• **HOW TO COMPLETE THIS TASK**:
Output the data in full. Keep every word exact and exclude the pictures.
┄┄┄┄┄┄┄┄┄┄┄┄┄┄┄┄┄┄┄┄
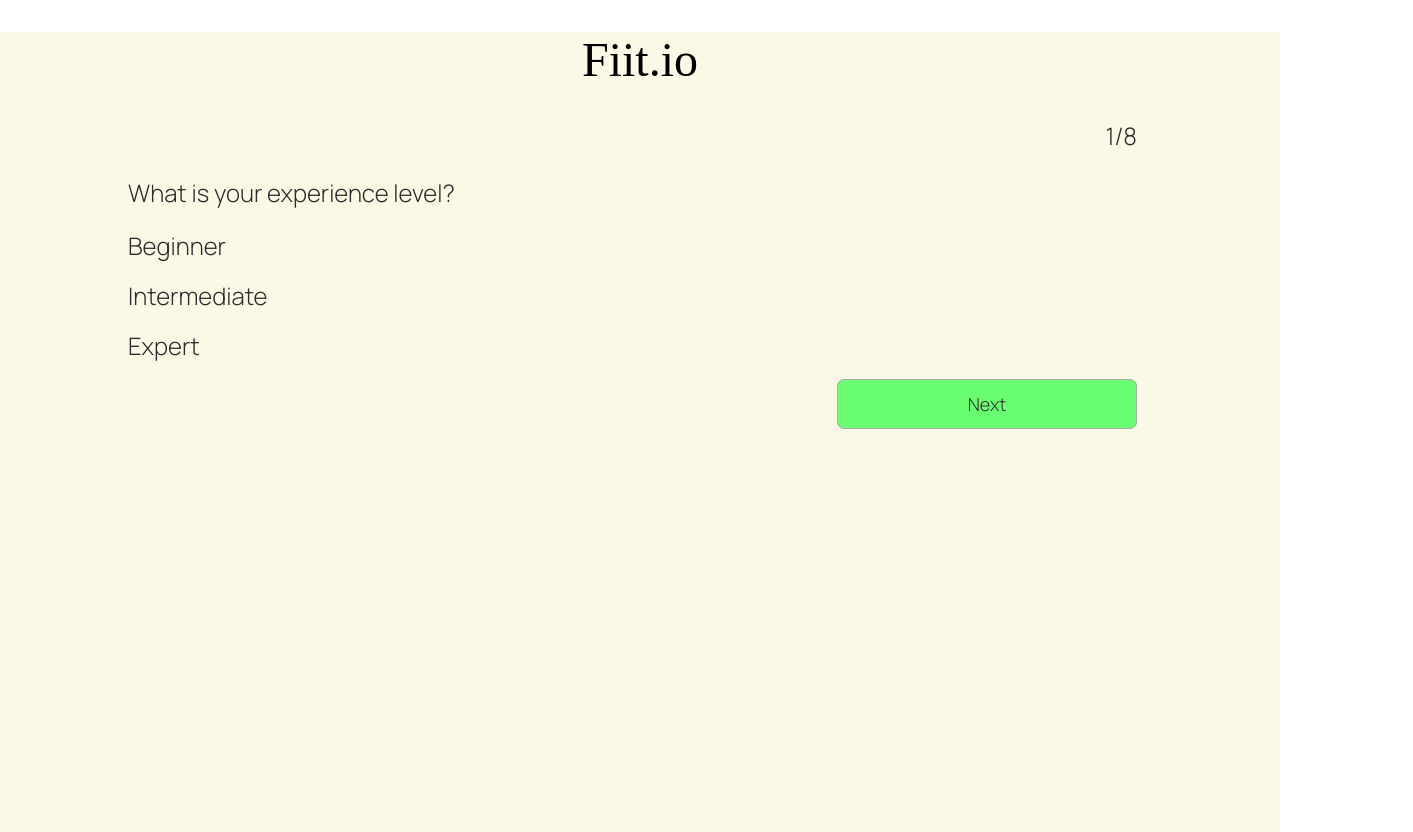
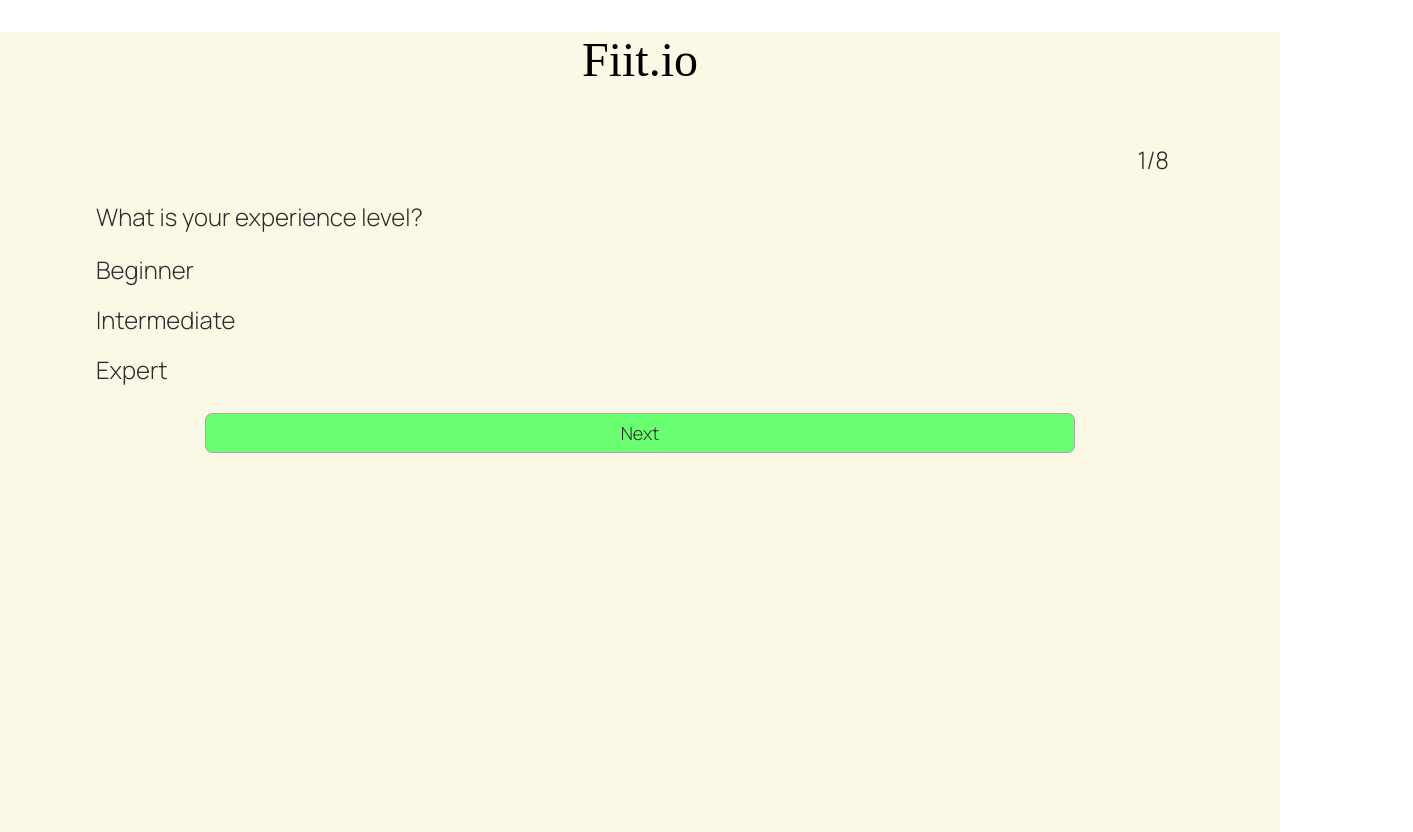
Before and after one commit to nshryock10/aiworkout, a React (Create React App) app: page / in a window 1280 px wide. Shown: the whole page, 1413 px wide, since content can reach past the window. Built offline with nearby package versions, Linux system fonts and the light colour scheme; a web font is replaced by a local one.

Commit message:
fix input bug and added range bar

```diff
--- a/src/App.css
+++ b/src/App.css
@@ -43,8 +43,10 @@
  .tertiary-button {
   background-color: var(--tertiary);
   color: var(--dark-font);
-  width: 300px;
-  height: 50px;
+  width: 80%;
+  display: block;
+  margin: 30px auto;
+  height: 40px;
   font-family: inherit;
   font-size: 18px;
   border: 1px var(--lighter-neutral) solid;
@@ -62,10 +64,6 @@
   margin-right: var(--padding);
  }
 
- .flex-container{
-
- }
-
 .App {
   text-align: center;
 }
@@ -75,11 +73,7 @@
   pointer-events: none;
 }
 
-@media (prefers-reduced-motion: no-preference) {
-  .App-logo {
-    animation: App-logo-spin infinite 20s linear;
-  }
-}
+
 
 .App-header {
   background-color: #282c34;
--- a/src/Components/QuestionCard.css
+++ b/src/Components/QuestionCard.css
@@ -1,20 +1,17 @@
 
-button{
-    margin: 20px auto;
-}
 
 .card-container {
-    width: 80%;
-    min-height: 170px;
+    width: 85%;
+    max-height: 700px;
     margin: 0 auto;
     color: var(--dark-font);
     font-size: 24px;
     text-align: left;
+    overflow: scroll;
 }
 
-li{
-    margin-top: 20px;
-    list-style-type: none;
+.input-container{
+    width: 100%;
 }
 
 .question{
--- a/src/Components/QuestionCard.js
+++ b/src/Components/QuestionCard.js
@@ -10,10 +10,6 @@
 
     const [questionIndex, setQuestionIndex] = useState(0); //Initiate question index to 0 to start with first question
     const [questions, setQuestions] = useState([]); //Initiate question index to 0 to start with first question
-    const [selection, setSelection] = useState(null);
-
-    const minValue = 0;
-    const maxValue = 7;
 
     const updateInputs = props.setInputs;
     const updateStage = props.setStage;
@@ -23,53 +19,51 @@
     const updateSelection = (e) => {
 
         if(questions[questionIndex].answer === 'multiple'){ //Create array of selection for multiple
-            let input = '';
+             let input = ''; //initialize variable
 
              if(e.target.checked){//add value if checked
-                if(selection !== null){
-                    input = [...selection, e.target.value]
+
+                console.log(inputs[questions[questionIndex].questionKey])
+                 if(inputs[questions[questionIndex].questionKey]){
+                     input = [...inputs[questions[questionIndex].questionKey], e.target.value]
                  }else{
                      input = [e.target.value]
                  }
-
-                setSelection(input)
+                 updateInputs({...inputs, [questions[questionIndex].questionKey]: input})
 
              }else {//remove value if unchecked
-                const arry = selection
-                const index = arry.find(element => element === e.target.value);
+                 const arry = inputs[questions[questionIndex].questionKey]
+                 const index = arry.indexOf(e.target.value);
                  arry.splice(index, 1)
+
+                 updateInputs({...inputs, [questions[questionIndex].questionKey]: arry})
              }
          }else{ //Set selection to single value
-            setSelection(e.target.value);
+             updateInputs({...inputs, [questions[questionIndex].questionKey]: e.target.value})
          }
      }
+
+    const rangeChange = e => {
+        updateInputs({...inputs, [questions[questionIndex].questionKey]: e.target.value})
+    }
+
 
     //Advances the question after 'Next' is clicked
     const handleNext = (e) => {
        e.preventDefault();
 
-        //Update the state with input value
-        updateInputs({...inputs, [questions[questionIndex].questionKey]: selection})
-
         //Need to check that question is answered before moving
         let index = questionIndex + 1;
         setQuestionIndex(index++);
-        setSelection(null);
+
     }
 
     //Handles submission of data when all questions are answqered
     const handleSubmit = async (e) => {
         e.preventDefault();
 
-        console.log('updating inputs')
-        console.log(inputs)
-
-        //Update the state with input value
-        updateInputs({...inputs, [questions[questionIndex].questionKey]: selection});
-
         //Update the stage once all questions are answered
         updateStage('submitted');
-
     }
 
     //Get questions on component render
@@ -87,10 +81,12 @@
 
     return (
       <div className="card-container">
+
         <div className="card-header">
             <p className="AR">{questionIndex + 1}/{questions.length}</p>
         </div>
-        <div onClick={updateSelection}>
+
+        <div className="input-container" onClick={updateSelection}>
             <label className='question'>{questions[questionIndex].question}</label>
             {
                 questions[questionIndex].options.length > 0 &&
@@ -99,11 +95,11 @@
                 questions[questionIndex].options.map((category, index) => {
                     return (
                         <div key={index}>
-                            <p >{category.category}</p>
+                            <p >{`${category.category}:`}</p>
                             {
                                 category.options.map((option, index) => {
                                     return (
-                                        <div>
+                                        <div key={index}>
                                             <ListOption option={option} index={index} type='checkbox' />
                                         </div>
                                     )
@@ -118,7 +114,7 @@
                 questions[questionIndex].answer === 'single' &&
                 questions[questionIndex].options.map((option, index) => {
                     return(
-                        <div>
+                        <div key={index}>
                             <ListOption option={option} index={index} type='radio' />
                         </div>
                     )
@@ -129,28 +125,43 @@
                 typeof questions[questionIndex].options[0] !== 'object' &&
                 questions[questionIndex].options.map((option, index) => {
                     return(
-                        <div>
+                        <div key={index}>
                             <ListOption option={option} index={index} type='checkbox' />
                         </div>
                     )
             })}
             {
-                questions[questionIndex].options.length === 0 &&
+                questions[questionIndex].answer === 'range' &&
                 <div>
-                    <label>{minValue}</label>
+                    <label>{questions[questionIndex].min}</label>
                     <input
                         type="range"
                         name="answer"
-                        defaultValue={minValue}
-                        min={minValue}
-                        max={maxValue}
+                        defaultValue={questions[questionIndex].min}
+                        min={questions[questionIndex].min}
+                        max={questions[questionIndex].max}
+                        step={questions[questionIndex].step}
+                        onChange={rangeChange}
                     >
                     </input>
-                    <label>{maxValue}</label>
+                    <label>{questions[questionIndex].max}</label>
+                    {
+                        inputs[questions[questionIndex].questionKey] ?
+                        <p>{`${inputs[questions[questionIndex].questionKey]} ${questions[questionIndex].unit}`}</p> :
+                        <p>{`0 ${questions[questionIndex].unit}`}</p>
+                    }
+
                 </div>
             }
+            {
+
+
+            }
+
+        </div>
+        <div className="button-container">
             <button
-                className="comp-right tertiary-button"
+                className="tertiary-button"
                 onClick={(e) => {
                     if(questionIndex < questions.length-1){
                         handleNext(e);
@@ -160,7 +171,6 @@
                 }}
             >Next</button>
         </div>
-
     </div>
     );
   }
--- a/src/Components/SelectMenu.js
+++ b/src/Components/SelectMenu.js
@@ -19,7 +19,6 @@
             arry.push(i+1)
         }
         setWeeks(arry)
-        console.log(weeks)
     }, [])
 
     return (
--- a/src/utils/data.js
+++ b/src/utils/data.js
@@ -75,22 +75,34 @@
         id: 3,
         questionKey: 'days',
         question: 'How many days/week do you want to workout?',
-        options: ['1', '2', '3', '4', '5', '6', '7'],
-        answer: 'single'
+        answer: 'range',
+        options: '',
+        max: 7,
+        min: 1,
+        step: 1,
+        unit: 'days'
     },
     {
         id: 4,
         questionKey: 'weeks',
         question: 'How many weeks do you want your program to last?',
+        answer: 'range',
         options: '',
-        answer: 'text'
+        max: 4,
+        min: 1,
+        step: 1,
+        unit: 'weeks'
     },
     {
         id: 5,
         questionKey: 'minutes',
         question: 'How how long can you workout each day?',
-        options: [5, 10, 15, 30, 45, 60, '60+'],
-        answer: 'single'
+        answer: 'range',
+        options: '',
+        max: 90,
+        min: 5,
+        step: 5,
+        unit: 'minutes'
     },
     {
         id: 6,
```
Lines whose indentation alone changed are shown as unchanged.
┄┄┄┄┄┄┄┄┄┄┄┄┄┄┄┄┄┄┄┄
• **OUTPUT FOR THIS EXERCISE**:
Before and after one commit to nshryock10/aiworkout, a React (Create React App) app: page / in a window 1280 px wide. Shown: the whole page, 1413 px wide, since content can reach past the window. Built offline with nearby package versions, Linux system fonts and the light colour scheme; a web font is replaced by a local one.

Commit message:
fix input bug and added range bar

```diff
--- a/src/App.css
+++ b/src/App.css
@@ -43,8 +43,10 @@
  .tertiary-button {
   background-color: var(--tertiary);
   color: var(--dark-font);
-  width: 300px;
-  height: 50px;
+  width: 80%;
+  display: block;
+  margin: 30px auto;
+  height: 40px;
   font-family: inherit;
   font-size: 18px;
   border: 1px var(--lighter-neutral) solid;
@@ -62,10 +64,6 @@
   margin-right: var(--padding);
  }
 
- .flex-container{
-
- }
-
 .App {
   text-align: center;
 }
@@ -75,11 +73,7 @@
   pointer-events: none;
 }
 
-@media (prefers-reduced-motion: no-preference) {
-  .App-logo {
-    animation: App-logo-spin infinite 20s linear;
-  }
-}
+
 
 .App-header {
   background-color: #282c34;
--- a/src/Components/QuestionCard.css
+++ b/src/Components/QuestionCard.css
@@ -1,20 +1,17 @@
 
-button{
-    margin: 20px auto;
-}
 
 .card-container {
-    width: 80%;
-    min-height: 170px;
+    width: 85%;
+    max-height: 700px;
     margin: 0 auto;
     color: var(--dark-font);
     font-size: 24px;
     text-align: left;
+    overflow: scroll;
 }
 
-li{
-    margin-top: 20px;
-    list-style-type: none;
+.input-container{
+    width: 100%;
 }
 
 .question{
--- a/src/Components/QuestionCard.js
+++ b/src/Components/QuestionCard.js
@@ -10,10 +10,6 @@
 
     const [questionIndex, setQuestionIndex] = useState(0); //Initiate question index to 0 to start with first question
     const [questions, setQuestions] = useState([]); //Initiate question index to 0 to start with first question
-    const [selection, setSelection] = useState(null);
-
-    const minValue = 0;
-    const maxValue = 7;
 
     const updateInputs = props.setInputs;
     const updateStage = props.setStage;
@@ -23,53 +19,51 @@
     const updateSelection = (e) => {
 
         if(questions[questionIndex].answer === 'multiple'){ //Create array of selection for multiple
-            let input = '';
+             let input = ''; //initialize variable
 
              if(e.target.checked){//add value if checked
-                if(selection !== null){
-                    input = [...selection, e.target.value]
+
+                console.log(inputs[questions[questionIndex].questionKey])
+                 if(inputs[questions[questionIndex].questionKey]){
+                     input = [...inputs[questions[questionIndex].questionKey], e.target.value]
                  }else{
                      input = [e.target.value]
                  }
-
-                setSelection(input)
+                 updateInputs({...inputs, [questions[questionIndex].questionKey]: input})
 
              }else {//remove value if unchecked
-                const arry = selection
-                const index = arry.find(element => element === e.target.value);
+                 const arry = inputs[questions[questionIndex].questionKey]
+                 const index = arry.indexOf(e.target.value);
                  arry.splice(index, 1)
+
+                 updateInputs({...inputs, [questions[questionIndex].questionKey]: arry})
              }
          }else{ //Set selection to single value
-            setSelection(e.target.value);
+             updateInputs({...inputs, [questions[questionIndex].questionKey]: e.target.value})
          }
      }
+
+    const rangeChange = e => {
+        updateInputs({...inputs, [questions[questionIndex].questionKey]: e.target.value})
+    }
+
 
     //Advances the question after 'Next' is clicked
     const handleNext = (e) => {
        e.preventDefault();
 
-        //Update the state with input value
-        updateInputs({...inputs, [questions[questionIndex].questionKey]: selection})
-
         //Need to check that question is answered before moving
         let index = questionIndex + 1;
         setQuestionIndex(index++);
-        setSelection(null);
+
     }
 
     //Handles submission of data when all questions are answqered
     const handleSubmit = async (e) => {
         e.preventDefault();
 
-        console.log('updating inputs')
-        console.log(inputs)
-
-        //Update the state with input value
-        updateInputs({...inputs, [questions[questionIndex].questionKey]: selection});
-
         //Update the stage once all questions are answered
         updateStage('submitted');
-
     }
 
     //Get questions on component render
@@ -87,10 +81,12 @@
 
     return (
       <div className="card-container">
+
         <div className="card-header">
             <p className="AR">{questionIndex + 1}/{questions.length}</p>
         </div>
-        <div onClick={updateSelection}>
+
+        <div className="input-container" onClick={updateSelection}>
             <label className='question'>{questions[questionIndex].question}</label>
             {
                 questions[questionIndex].options.length > 0 &&
@@ -99,11 +95,11 @@
                 questions[questionIndex].options.map((category, index) => {
                     return (
                         <div key={index}>
-                            <p >{category.category}</p>
+                            <p >{`${category.category}:`}</p>
                             {
                                 category.options.map((option, index) => {
                                     return (
-                                        <div>
+                                        <div key={index}>
                                             <ListOption option={option} index={index} type='checkbox' />
                                         </div>
                                     )
@@ -118,7 +114,7 @@
                 questions[questionIndex].answer === 'single' &&
                 questions[questionIndex].options.map((option, index) => {
                     return(
-                        <div>
+                        <div key={index}>
                             <ListOption option={option} index={index} type='radio' />
                         </div>
                     )
@@ -129,28 +125,43 @@
                 typeof questions[questionIndex].options[0] !== 'object' &&
                 questions[questionIndex].options.map((option, index) => {
                     return(
-                        <div>
+                        <div key={index}>
                             <ListOption option={option} index={index} type='checkbox' />
                         </div>
                     )
             })}
             {
-                questions[questionIndex].options.length === 0 &&
+                questions[questionIndex].answer === 'range' &&
                 <div>
-                    <label>{minValue}</label>
+                    <label>{questions[questionIndex].min}</label>
                     <input
                         type="range"
                         name="answer"
-                        defaultValue={minValue}
-                        min={minValue}
-                        max={maxValue}
+                        defaultValue={questions[questionIndex].min}
+                        min={questions[questionIndex].min}
+                        max={questions[questionIndex].max}
+                        step={questions[questionIndex].step}
+                        onChange={rangeChange}
                     >
                     </input>
-                    <label>{maxValue}</label>
+                    <label>{questions[questionIndex].max}</label>
+                    {
+                        inputs[questions[questionIndex].questionKey] ?
+                        <p>{`${inputs[questions[questionIndex].questionKey]} ${questions[questionIndex].unit}`}</p> :
+                        <p>{`0 ${questions[questionIndex].unit}`}</p>
+                    }
+
                 </div>
             }
+            {
+
+
+            }
+
+        </div>
+        <div className="button-container">
             <button
-                className="comp-right tertiary-button"
+                className="tertiary-button"
                 onClick={(e) => {
                     if(questionIndex < questions.length-1){
                         handleNext(e);
@@ -160,7 +171,6 @@
                 }}
             >Next</button>
         </div>
-
     </div>
     );
   }
--- a/src/Components/SelectMenu.js
+++ b/src/Components/SelectMenu.js
@@ -19,7 +19,6 @@
             arry.push(i+1)
         }
         setWeeks(arry)
-        console.log(weeks)
     }, [])
 
     return (
--- a/src/utils/data.js
+++ b/src/utils/data.js
@@ -75,22 +75,34 @@
         id: 3,
         questionKey: 'days',
         question: 'How many days/week do you want to workout?',
-        options: ['1', '2', '3', '4', '5', '6', '7'],
-        answer: 'single'
+        answer: 'range',
+        options: '',
+        max: 7,
+        min: 1,
+        step: 1,
+        unit: 'days'
     },
     {
         id: 4,
         questionKey: 'weeks',
         question: 'How many weeks do you want your program to last?',
+        answer: 'range',
         options: '',
-        answer: 'text'
+        max: 4,
+        min: 1,
+        step: 1,
+        unit: 'weeks'
     },
     {
         id: 5,
         questionKey: 'minutes',
         question: 'How how long can you workout each day?',
-        options: [5, 10, 15, 30, 45, 60, '60+'],
-        answer: 'single'
+        answer: 'range',
+        options: '',
+        max: 90,
+        min: 5,
+        step: 5,
+        unit: 'minutes'
     },
     {
         id: 6,
```
Lines whose indentation alone changed are shown as unchanged.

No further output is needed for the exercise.